● Your instructions: Report every line below that has the string "file" in it.
☆ ☆ ☆ ☆
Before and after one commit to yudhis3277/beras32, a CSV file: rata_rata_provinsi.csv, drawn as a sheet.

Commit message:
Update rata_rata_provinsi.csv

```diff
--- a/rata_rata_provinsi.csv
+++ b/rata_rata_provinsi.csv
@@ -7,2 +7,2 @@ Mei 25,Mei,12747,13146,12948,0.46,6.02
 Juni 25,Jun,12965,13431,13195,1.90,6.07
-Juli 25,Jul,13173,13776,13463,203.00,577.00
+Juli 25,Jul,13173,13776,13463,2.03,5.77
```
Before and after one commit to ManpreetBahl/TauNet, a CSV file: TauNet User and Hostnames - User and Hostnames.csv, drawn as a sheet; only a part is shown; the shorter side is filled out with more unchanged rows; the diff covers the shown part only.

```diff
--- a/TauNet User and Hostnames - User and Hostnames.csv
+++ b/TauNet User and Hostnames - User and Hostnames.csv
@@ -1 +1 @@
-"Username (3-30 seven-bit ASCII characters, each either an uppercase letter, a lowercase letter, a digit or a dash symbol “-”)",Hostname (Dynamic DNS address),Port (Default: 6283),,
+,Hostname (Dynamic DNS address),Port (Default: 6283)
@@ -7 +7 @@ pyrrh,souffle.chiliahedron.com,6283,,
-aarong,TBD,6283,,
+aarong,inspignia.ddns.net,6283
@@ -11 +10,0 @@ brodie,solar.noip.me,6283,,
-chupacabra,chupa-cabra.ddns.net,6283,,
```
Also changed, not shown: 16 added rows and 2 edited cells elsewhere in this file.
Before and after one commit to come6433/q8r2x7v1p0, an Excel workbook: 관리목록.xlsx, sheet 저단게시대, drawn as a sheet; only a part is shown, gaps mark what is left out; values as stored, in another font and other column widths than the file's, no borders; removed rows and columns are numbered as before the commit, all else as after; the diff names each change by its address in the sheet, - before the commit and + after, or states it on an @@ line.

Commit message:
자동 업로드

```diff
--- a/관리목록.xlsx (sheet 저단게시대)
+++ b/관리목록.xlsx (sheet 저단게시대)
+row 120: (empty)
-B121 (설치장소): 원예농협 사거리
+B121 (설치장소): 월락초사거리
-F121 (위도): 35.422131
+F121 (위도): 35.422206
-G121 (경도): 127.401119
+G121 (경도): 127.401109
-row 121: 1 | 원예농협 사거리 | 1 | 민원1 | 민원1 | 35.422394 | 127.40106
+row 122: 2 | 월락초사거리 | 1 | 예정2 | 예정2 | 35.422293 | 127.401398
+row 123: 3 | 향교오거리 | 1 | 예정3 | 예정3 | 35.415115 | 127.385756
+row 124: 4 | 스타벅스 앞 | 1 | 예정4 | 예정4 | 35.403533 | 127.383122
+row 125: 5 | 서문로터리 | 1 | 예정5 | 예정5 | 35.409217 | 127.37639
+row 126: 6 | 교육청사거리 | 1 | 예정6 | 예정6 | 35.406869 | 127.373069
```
☆ ☆ ☆ ☆
● Solution for this task:
Before and after one commit to yudhis3277/beras32, a CSV file: rata_rata_provinsi.csv, drawn as a sheet.
Before and after one commit to ManpreetBahl/TauNet, a CSV file: TauNet User and Hostnames - User and Hostnames.csv, drawn as a sheet; only a part is shown; the shorter side is filled out with more unchanged rows; the diff covers the shown part only.
Also changed, not shown: 16 added rows and 2 edited cells elsewhere in this file.
Before and after one commit to come6433/q8r2x7v1p0, an Excel workbook: 관리목록.xlsx, sheet 저단게시대, drawn as a sheet; only a part is shown, gaps mark what is left out; values as stored, in another font and other column widths than the file's, no borders; removed rows and columns are numbered as before the commit, all else as after; the diff names each change by its address in the sheet, - before the commit and + after, or states it on an @@ line.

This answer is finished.